“Many of the recent challenges we have seen in FY’22 will likely continue into FY’23,” said chief financial officer Marie Myers during a post-earnings call.
HP estimates it will incur about $1.0 billion in labor and non-labor costs related to restructuring and other charges, with nearly $600 million in fiscal 2023 and the rest split between the following two years.
The company, which employs nearly 50,000 people, said it expects to reduce headcount between 4,000 and 6,000.
The restructuring comes at a time when most companies including Amazon, Facebook’s parent Meta Platforms and Cisco Systems are making deep cuts to their employee base to navigate a potential downturn in the economy.
HP forecast current-quarter profit between 70 cents and 80 cents.
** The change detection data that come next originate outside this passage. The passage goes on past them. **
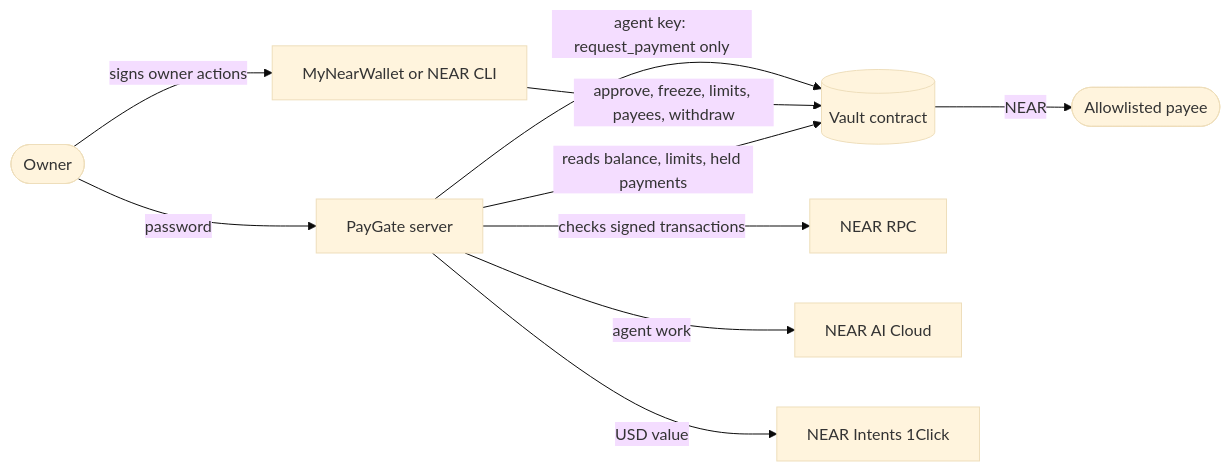
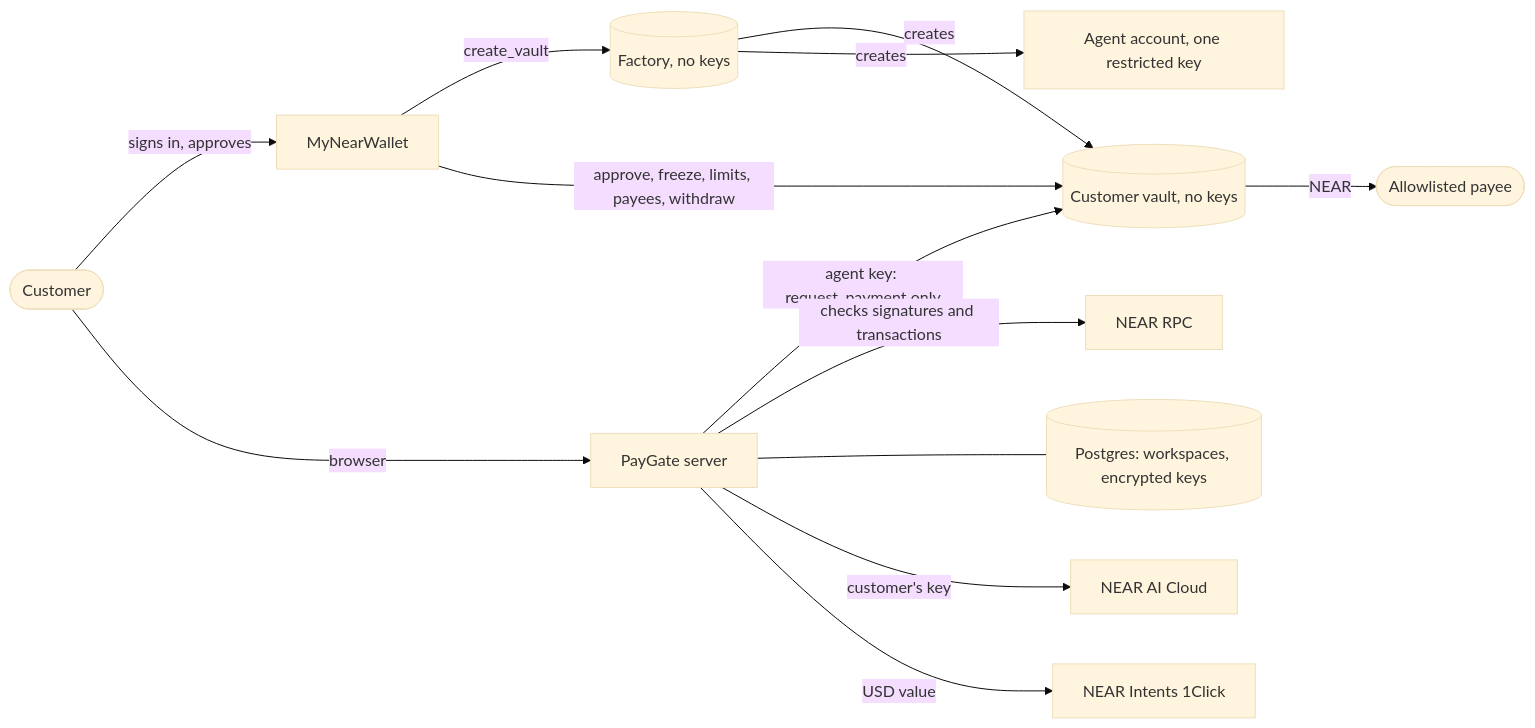
Before and after one commit to drained69/PayGate: the first of 2 diagrams in README.md, drawn with Mermaid (base theme). The commit also changed other lines of this file and 40 other files, not shown here.

First line of the commit message:
Turn PayGate into a public multi-customer service

````diff
--- a/README.md
+++ b/README.md
@@ -101,12 +101,15 @@
 ```mermaid
 flowchart LR
-  Owner([Owner]) -- password --> App[PayGate server]
-  Owner -- signs owner actions --> Wallet[MyNearWallet or NEAR CLI]
-  App -- agent key: request_payment only --> Vault[(Vault contract)]
-  Wallet -- approve, freeze, limits, payees, withdraw --> Vault
-  App -- reads balance, limits, held payments --> Vault
-  App -- checks signed transactions --> RPC[NEAR RPC]
-  Vault -- NEAR --> Payee([Allowlisted payee])
-  App -- agent work --> AI[NEAR AI Cloud]
-  App -- USD value --> Intents[NEAR Intents 1Click]
+  C([Customer]) -- signs in, approves --> W[MyNearWallet]
+  C -- browser --> S[PayGate server]
+  W -- create_vault --> F[(Factory, no keys)]
+  F -- creates --> V[(Customer vault, no keys)]
+  F -- creates --> A[Agent account, one restricted key]
+  W -- approve, freeze, limits, payees, withdraw --> V
+  S -- agent key: request_payment only --> V
+  S -- checks signatures and transactions --> R[NEAR RPC]
+  S --- DB[(Postgres: workspaces, encrypted keys)]
+  V -- NEAR --> P([Allowlisted payee])
+  S -- customer's key --> AI[NEAR AI Cloud]
+  S -- USD value --> I[NEAR Intents 1Click]
 ```
````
Analysts on average expect 86 cents, according to Refinitiv data.
PC sales have shrunk from the heights hit during the pandemic as households and businesses reduce spending in the face of decades-high inflation, putting pressure on companies such as HP and Dell Technologies.
Earlier on Monday, Dell reported a 6% fall in third-quarter revenue. The company’s chief financial officer Tom Sweet said the ongoing macroeconomic factors including inflation and rising interest rates would weigh on customers next year.
HP also reported an 11% fall in fourth-quarter revenue to $14.8 billion.
Shares of the Palo Alto, Calif.-based company were up nearly 2% in extended trading.